Fail (U), Pass (3), Pass with credit (4), Pass with distinction (5)
Finalised by
The Faculty Board of Science and Technology, 15 April 2010
Responsible department
Biology Education Centre

Entry requirements

150 credits completed courses including alternative 1) 60 credits biology and 30 credits chemistry alternative 2) chemistry 60 credits including biochemistry 15 credits and biology 30 credits including molecular genetics 15 credits and cell biology 15 credits.

Learning outcomes

The aim of the course is to provide the students with advanced knowledge and understanding of molecular processes in cells and organisms.

After the course, students will be able to

  • Explain the principles and the structural and mechanistic details of important processes in cells and organisms (cell growth, gene expressions, signal transduction, cell structure, cell differentiation and cell adhesion) and be able to discuss the complexity of the different interacting systems
  • Account for certain key experiments within the subject area
  • Analyse experimental data, and from the data, draw conclusions and formulate scientific hypotheses
  • Critically review chosen subjects within current research in the subject area and present analyses in the form of an oral presentation and a poster
  • Use certain important laboratory techniques within the subject area (mammalian cell culture, light optical microscopy and gel electrophoresis)
  • Analyse structural details in proteins and protein complexes by using molecular graphics program.


The course consists of the following parts

Signal transduction: The principles of cell-to-cell communication via chemical signalling; signal molecules and receptors, components in intracellular signal pathways and their functions

The cytoskeleton: The architecture and dynamics of the three types of cytoskeleton systems and their motor proteins

Adhesion: Macromolecules in the extracellular matrix and the cellular adhesions proteins as well as their interactions; different types of adhesion complexes

The cell cycle: Regulation and mechanisms for cell replication in eukaryotes; the molecular mechanisms important for the development of cancer

Transcription: Roles of general and specific transcription factors in the initiation of transcription, protein-DNA interaction, and mRNA processing

Translation and protein targeting: Mechanisms of regulation of the translation initiation, mechanisms of peptide synthesis and control of the accuracy of protein synthesis, protein processing and quality control in the endoplasmic reticulum, vesicle-mediated protein transport

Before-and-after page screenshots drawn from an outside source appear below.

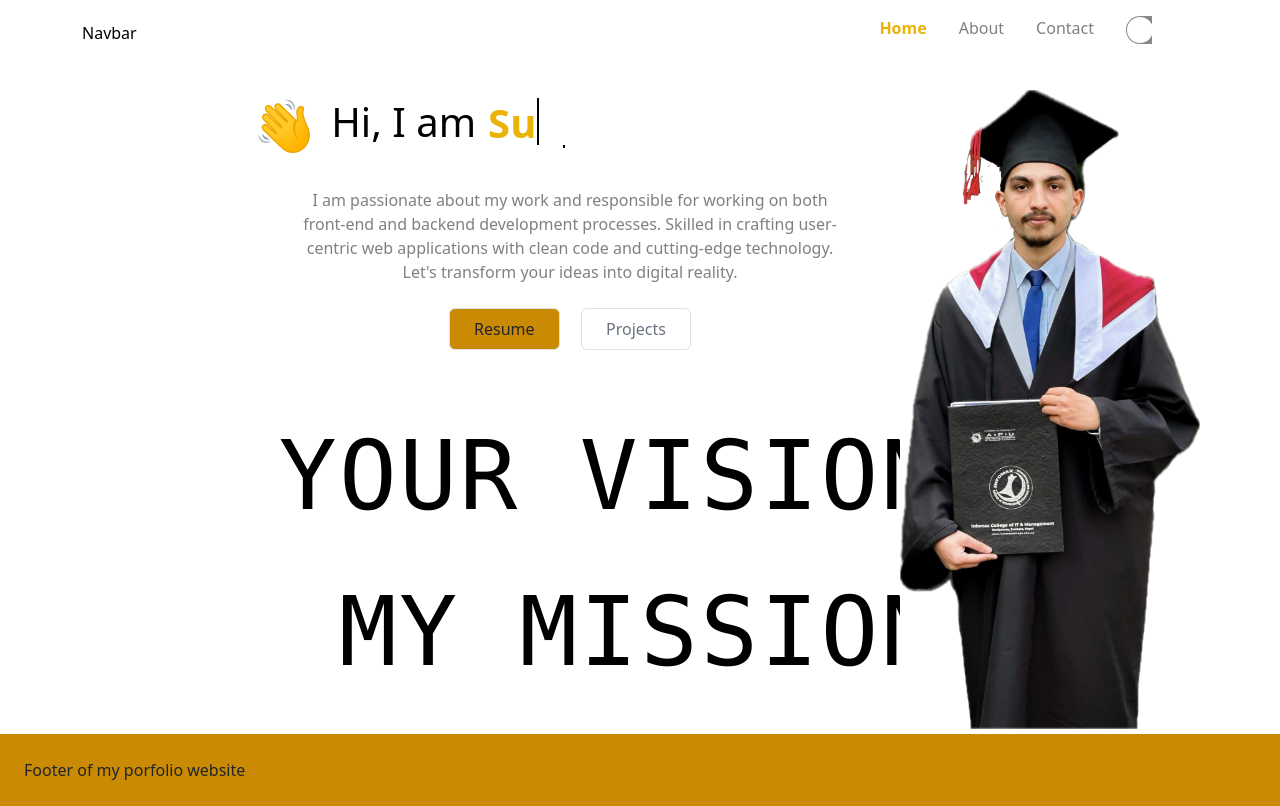
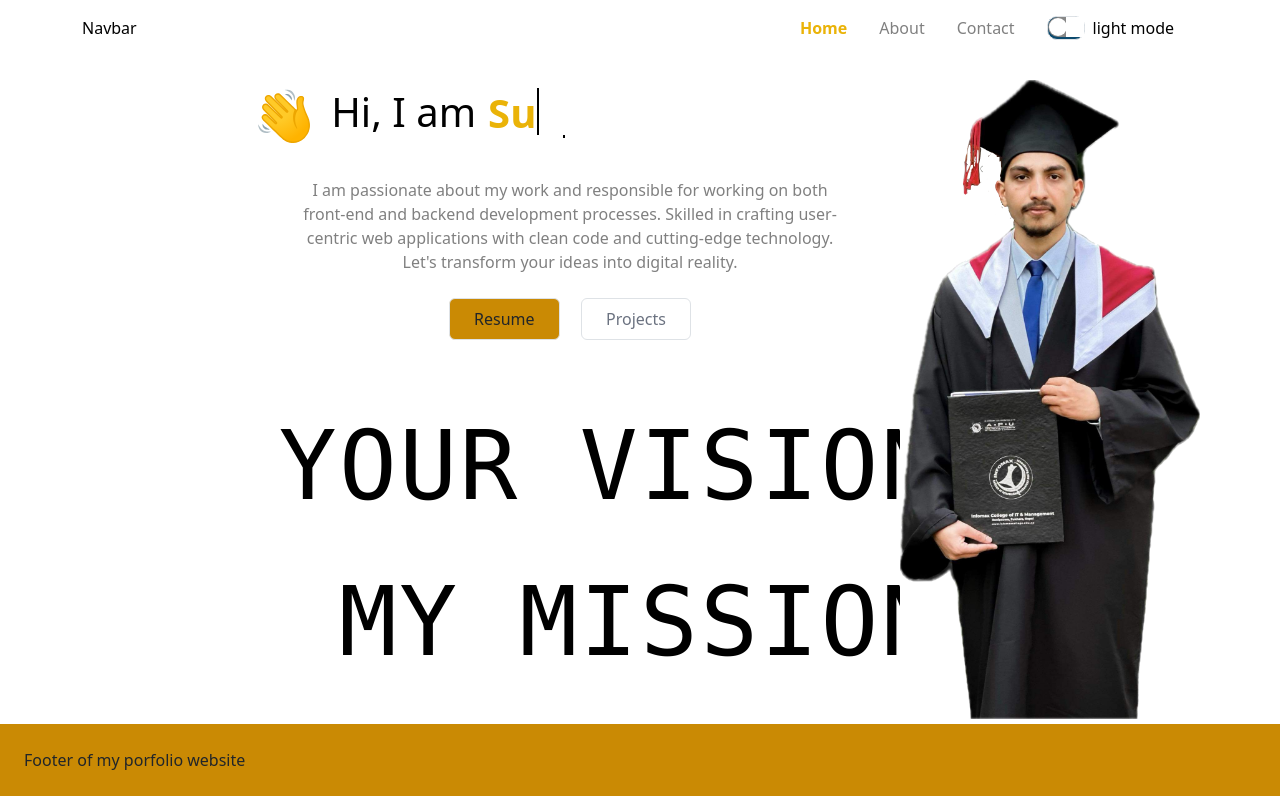
Before and after one commit to suraz-101/Portfolio, a React (Vite) app in the folder Portfolio-Website/: page / in a window 1280 px wide. Built offline with nearby package versions, Linux system fonts and the light colour scheme.

Commit message:
toggle botton styling

```diff
--- a/Portfolio-Website/src/layouts/Navbar.jsx
+++ b/Portfolio-Website/src/layouts/Navbar.jsx
@@ -64,14 +64,23 @@ export const Navigation = () => {
               Contact
             </Link>
           </Nav.Link>
-          <Nav.Link className="text-muted">
+          <Nav.Link className="text-muted d-flex justify-center">
             {/* <ToggleBtn onChecked={handleClick()} /> */}
             <ReactSwitch
-              className="text-dark"
+              className="text-black bg-sky-900 dark:bg-gray-700 dark:text-white border border-gray"
               onChange={handleClick}
               checked={toggle === "dark"}
-              // style={{ border: "1px solid yellow" }}
+              width={36} // This makes the switch smaller
+              height={20} // This makes the switch smaller
             />
+            <span
+              className={`${
+                toggle === "dark" ? "text-white" : "text-black"
+              } mx-2`}
+            >
+              {toggle} mode
+            </span>
+
             {/* <button
               onClick={handleClick}
               className={`text-decoration-none  ${
```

Computer exercises: The mechanistic details of different processes are studied in a number of computer exercises where the relevant macromolecules and their interactions are analysed

Laboratory sessions: Cultivation of mammalian cells, fluorescence microscopy, SDS-PAGE and silver staining.

Literature projects: The students work in groups with a chosen current research topic within the subject. The results are presented as a poster and a short oral presentation.


The teaching is given in the form of lectures, seminars, computer exercises, laboratory sessions and literature projects. Participation in seminars, computer exercises, laboratory sessions and literature projects is compulsory. Integrated communication training with feedback and self evaluation occurs during the course.


Modules: Signal transduction, transcription and translation 5 credits; The cell cycle, cytoskeleton and cell adhesion 5 credits; Laboratory sessions, seminars and literature project 5 credits

The module signal transduction, transcription and translation is examined with a written examination. The module the cell cycle, cytoskeleton and cell adhesion is examined with a written examination. The laboratory sessions are presented in the form of laboratory reports. The seminars require active participation and oral presentations. The literature project is presented as a poster and an oral presentation.